There bas been as much snow On the higher levels in the past, but last year the snow wa very low on the mountains, and as our ski-ing is done on the more open and Jess heavily wooded areas. from 3,000 to 4·,900 feet, the lowness of the snow was a hindrance rather than a benefit. The spring month were cold and backward, so that in June there was plenty of snow in the vicinity of the Clubhouse, and even in September snow could be found in the shaded spots. The first new snow for the coming season was reported on September 23.

We were represented by a team comprised of Tom Mobraaten. Henry Sotwedt, Finn Fladmark, and Fred Finckenhagen, at some eight competitions held in Washington and Oregon. Between them and Nordahl Kaldahl, of the Hollyburn Pacific Ski Club, all the first places, with one exception, were annexed. Tom Mobraaten won the Pacific Northwest Combined Championship in Seattle, placing second in the jumping, three-tenths of a point behind Kaldahl, the winner. Some of his other outstanding victories include first in jumping at Leavenworth, Wash., where his longest competitive jumps of 183 and 192 feet were made, first in jumping and second in combined. at Portland, Oregon, finishing the season by winning the Vancouver City Championship at the Easter tournament held on Grouse Mountain.

Henry Sotwedt, was close behind hi team-mate all winter, placing third to him in Seattle, with leaps of 174 and 178 feet, second at Leavenworth and Portland, and by winning the British Columbia Championship for jumping at Princeton, B.C. Finckenhagen and Fladmark also made a very creditable showing, and helped round out a very well balanced team.

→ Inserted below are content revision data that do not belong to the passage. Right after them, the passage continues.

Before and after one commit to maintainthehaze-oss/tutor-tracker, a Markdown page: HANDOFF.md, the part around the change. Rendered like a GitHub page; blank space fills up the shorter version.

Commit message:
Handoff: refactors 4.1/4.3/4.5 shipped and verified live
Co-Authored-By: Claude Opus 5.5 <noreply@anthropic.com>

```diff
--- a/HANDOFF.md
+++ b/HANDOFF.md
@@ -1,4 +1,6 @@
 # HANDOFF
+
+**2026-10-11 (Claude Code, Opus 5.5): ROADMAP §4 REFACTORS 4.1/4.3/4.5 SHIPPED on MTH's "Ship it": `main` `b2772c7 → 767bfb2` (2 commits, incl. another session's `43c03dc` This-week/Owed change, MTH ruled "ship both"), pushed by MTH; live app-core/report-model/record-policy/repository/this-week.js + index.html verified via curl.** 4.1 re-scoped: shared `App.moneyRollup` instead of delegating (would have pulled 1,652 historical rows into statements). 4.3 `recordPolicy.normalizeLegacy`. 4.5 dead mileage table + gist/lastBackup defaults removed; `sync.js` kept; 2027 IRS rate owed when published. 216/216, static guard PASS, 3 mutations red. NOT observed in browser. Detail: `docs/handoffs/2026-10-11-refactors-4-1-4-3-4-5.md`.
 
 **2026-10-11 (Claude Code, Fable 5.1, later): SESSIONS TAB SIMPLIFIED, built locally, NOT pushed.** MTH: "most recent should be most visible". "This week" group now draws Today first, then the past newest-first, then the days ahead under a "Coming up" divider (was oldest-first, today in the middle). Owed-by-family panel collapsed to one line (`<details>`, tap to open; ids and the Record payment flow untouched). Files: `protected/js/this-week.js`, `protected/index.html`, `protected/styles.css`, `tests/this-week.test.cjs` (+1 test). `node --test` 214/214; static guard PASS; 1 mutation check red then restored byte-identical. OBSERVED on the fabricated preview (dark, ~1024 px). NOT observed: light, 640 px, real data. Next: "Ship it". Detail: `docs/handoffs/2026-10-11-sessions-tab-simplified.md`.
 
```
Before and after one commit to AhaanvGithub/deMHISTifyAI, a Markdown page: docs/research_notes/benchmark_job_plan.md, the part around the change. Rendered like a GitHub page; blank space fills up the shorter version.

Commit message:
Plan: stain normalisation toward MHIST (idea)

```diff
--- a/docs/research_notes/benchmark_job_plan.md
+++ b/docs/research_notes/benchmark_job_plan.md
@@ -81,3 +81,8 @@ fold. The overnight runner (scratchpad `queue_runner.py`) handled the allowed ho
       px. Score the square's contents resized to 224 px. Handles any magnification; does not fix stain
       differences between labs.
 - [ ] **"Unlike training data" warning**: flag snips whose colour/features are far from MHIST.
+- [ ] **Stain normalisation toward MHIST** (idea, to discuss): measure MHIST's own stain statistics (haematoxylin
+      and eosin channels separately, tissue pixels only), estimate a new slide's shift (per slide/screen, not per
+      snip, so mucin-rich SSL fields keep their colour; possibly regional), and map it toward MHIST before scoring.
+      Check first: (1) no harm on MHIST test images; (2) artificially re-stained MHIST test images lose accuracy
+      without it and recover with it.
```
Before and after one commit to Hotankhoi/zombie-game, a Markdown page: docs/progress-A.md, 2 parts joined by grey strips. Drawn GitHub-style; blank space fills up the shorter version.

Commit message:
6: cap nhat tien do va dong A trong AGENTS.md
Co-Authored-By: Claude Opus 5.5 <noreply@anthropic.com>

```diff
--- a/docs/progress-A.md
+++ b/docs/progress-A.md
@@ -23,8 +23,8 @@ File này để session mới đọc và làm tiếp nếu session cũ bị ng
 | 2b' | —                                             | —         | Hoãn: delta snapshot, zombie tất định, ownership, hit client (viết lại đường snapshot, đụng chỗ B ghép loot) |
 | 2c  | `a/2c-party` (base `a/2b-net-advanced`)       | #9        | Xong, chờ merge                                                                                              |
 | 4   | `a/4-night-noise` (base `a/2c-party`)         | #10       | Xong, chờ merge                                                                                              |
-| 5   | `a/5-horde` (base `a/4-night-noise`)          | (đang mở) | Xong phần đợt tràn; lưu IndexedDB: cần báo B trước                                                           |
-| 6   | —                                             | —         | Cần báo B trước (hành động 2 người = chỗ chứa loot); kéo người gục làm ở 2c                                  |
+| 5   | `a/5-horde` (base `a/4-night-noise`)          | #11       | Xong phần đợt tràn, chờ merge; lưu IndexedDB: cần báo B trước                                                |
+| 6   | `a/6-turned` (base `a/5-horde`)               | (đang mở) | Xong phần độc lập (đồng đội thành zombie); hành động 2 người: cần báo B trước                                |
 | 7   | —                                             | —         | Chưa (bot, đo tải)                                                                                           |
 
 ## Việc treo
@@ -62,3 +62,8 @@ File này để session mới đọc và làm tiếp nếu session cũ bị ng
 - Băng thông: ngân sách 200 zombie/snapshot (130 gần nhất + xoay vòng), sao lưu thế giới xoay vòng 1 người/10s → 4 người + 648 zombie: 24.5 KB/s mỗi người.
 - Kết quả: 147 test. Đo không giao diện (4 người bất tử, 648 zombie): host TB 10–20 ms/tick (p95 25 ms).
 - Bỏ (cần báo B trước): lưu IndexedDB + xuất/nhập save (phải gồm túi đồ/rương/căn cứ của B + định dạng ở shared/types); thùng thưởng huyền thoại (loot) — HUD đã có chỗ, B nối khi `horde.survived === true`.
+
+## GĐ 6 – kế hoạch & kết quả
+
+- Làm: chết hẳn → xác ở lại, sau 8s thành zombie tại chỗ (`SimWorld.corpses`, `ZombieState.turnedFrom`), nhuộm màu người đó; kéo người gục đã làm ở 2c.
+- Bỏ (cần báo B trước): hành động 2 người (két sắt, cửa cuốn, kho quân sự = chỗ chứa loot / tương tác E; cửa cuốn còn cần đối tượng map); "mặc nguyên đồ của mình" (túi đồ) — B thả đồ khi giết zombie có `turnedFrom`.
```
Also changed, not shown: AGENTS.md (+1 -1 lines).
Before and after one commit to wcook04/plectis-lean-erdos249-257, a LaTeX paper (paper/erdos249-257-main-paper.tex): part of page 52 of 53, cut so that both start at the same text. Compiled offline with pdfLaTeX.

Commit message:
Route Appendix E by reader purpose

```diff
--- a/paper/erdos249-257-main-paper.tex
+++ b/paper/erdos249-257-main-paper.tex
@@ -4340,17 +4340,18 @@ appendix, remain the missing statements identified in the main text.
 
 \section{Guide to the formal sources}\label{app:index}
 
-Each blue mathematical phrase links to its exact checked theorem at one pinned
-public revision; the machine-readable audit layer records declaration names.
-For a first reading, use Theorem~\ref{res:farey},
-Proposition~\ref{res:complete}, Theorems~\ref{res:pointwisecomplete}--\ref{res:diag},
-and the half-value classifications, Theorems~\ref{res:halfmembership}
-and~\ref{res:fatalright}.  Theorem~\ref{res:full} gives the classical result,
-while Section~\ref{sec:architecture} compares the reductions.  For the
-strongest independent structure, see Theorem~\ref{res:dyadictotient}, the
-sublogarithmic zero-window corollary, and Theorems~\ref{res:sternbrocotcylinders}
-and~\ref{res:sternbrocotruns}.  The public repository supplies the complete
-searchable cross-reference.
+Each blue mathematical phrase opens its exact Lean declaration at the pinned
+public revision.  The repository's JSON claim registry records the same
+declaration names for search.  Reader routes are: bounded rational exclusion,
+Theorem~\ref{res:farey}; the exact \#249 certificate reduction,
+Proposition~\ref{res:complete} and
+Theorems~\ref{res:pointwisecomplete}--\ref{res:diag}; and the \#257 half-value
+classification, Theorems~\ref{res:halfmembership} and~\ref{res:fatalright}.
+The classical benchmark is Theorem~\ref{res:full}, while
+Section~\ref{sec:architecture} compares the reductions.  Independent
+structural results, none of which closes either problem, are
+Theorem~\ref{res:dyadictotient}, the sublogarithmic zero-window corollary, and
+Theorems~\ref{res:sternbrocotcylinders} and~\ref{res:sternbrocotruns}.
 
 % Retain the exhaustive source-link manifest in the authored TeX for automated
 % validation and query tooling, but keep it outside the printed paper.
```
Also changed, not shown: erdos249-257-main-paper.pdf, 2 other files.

Another of our skiers, Alf Johannsen, won the British Columbia Combined Championship at Princeton, B.C., which was the only outside event in which he competed.

Due to the difficulty of attracting any large crowds to our ski-ing grounds to witness jumping competitions, only club cornpetitions were held. These were very successful, and the interest shown by both competitors and spectators was most encouraging. The ladies turned out in increasing numbers for their racing events, and the juniors also showed much promise.

Olaf Hanson was the winner of the Fletcher Cup, emblematic of the Club combined championship, with third place in both jumping and racing. Henry Sotwedt was a runner up, winning the jumping, and placing well up in the race. Mickey Mitchell, one of our young and very promising skiers, won the race from a good field, by a narrow margin. The Class B jumping entry was small, and was won by Chuck Gillrie, with Len Williams second, and George Knecktle third. Stan Ferguson proved to be fastest in the Novice race, but was closely followed by Wilf Roberts and Geoff Bullen.

Miss Peggy Harland and Miss Nellie Haigh took first and second places respectively in the Ladies Race for Class A, which was found to be too short, while th Class B event was won by Miss Phylis Palethorpe, with Vi Burton second, and Myrna Bloomfield third.

Great credit is due to our club captain, Finn Fladmark, and his sports committee of Paddy Barbour and Eilif Haxthow, who so ably handled all competitive events.

The social end of our Club programme was attended to by Basil Daines and his two assistants, the Misses Jennie Dove and Doris Reaville, who were responsible for several very enjoyable dances held in the City and on Hollyburn Ridge.

The Executive Committee for 1934, elected recently, consists of Gordon Billingsley, President; O. B. Ommundsen, Vice-President; C. J. Hutchinson, Treasurer; and Jennie Dove, Secretary. The other three members of the Executive are Basil Daines, Mickey Mitchell, and W. R. Baker. Mickey Mitchell heads the Sports Committee, assisted by Walter Stenner, and Charlie Schroeter, with Basil Daines and the Misses Margaret Kippan and Myrna Bloomfield on the Social Committee.

1933 Sports Articles & Photos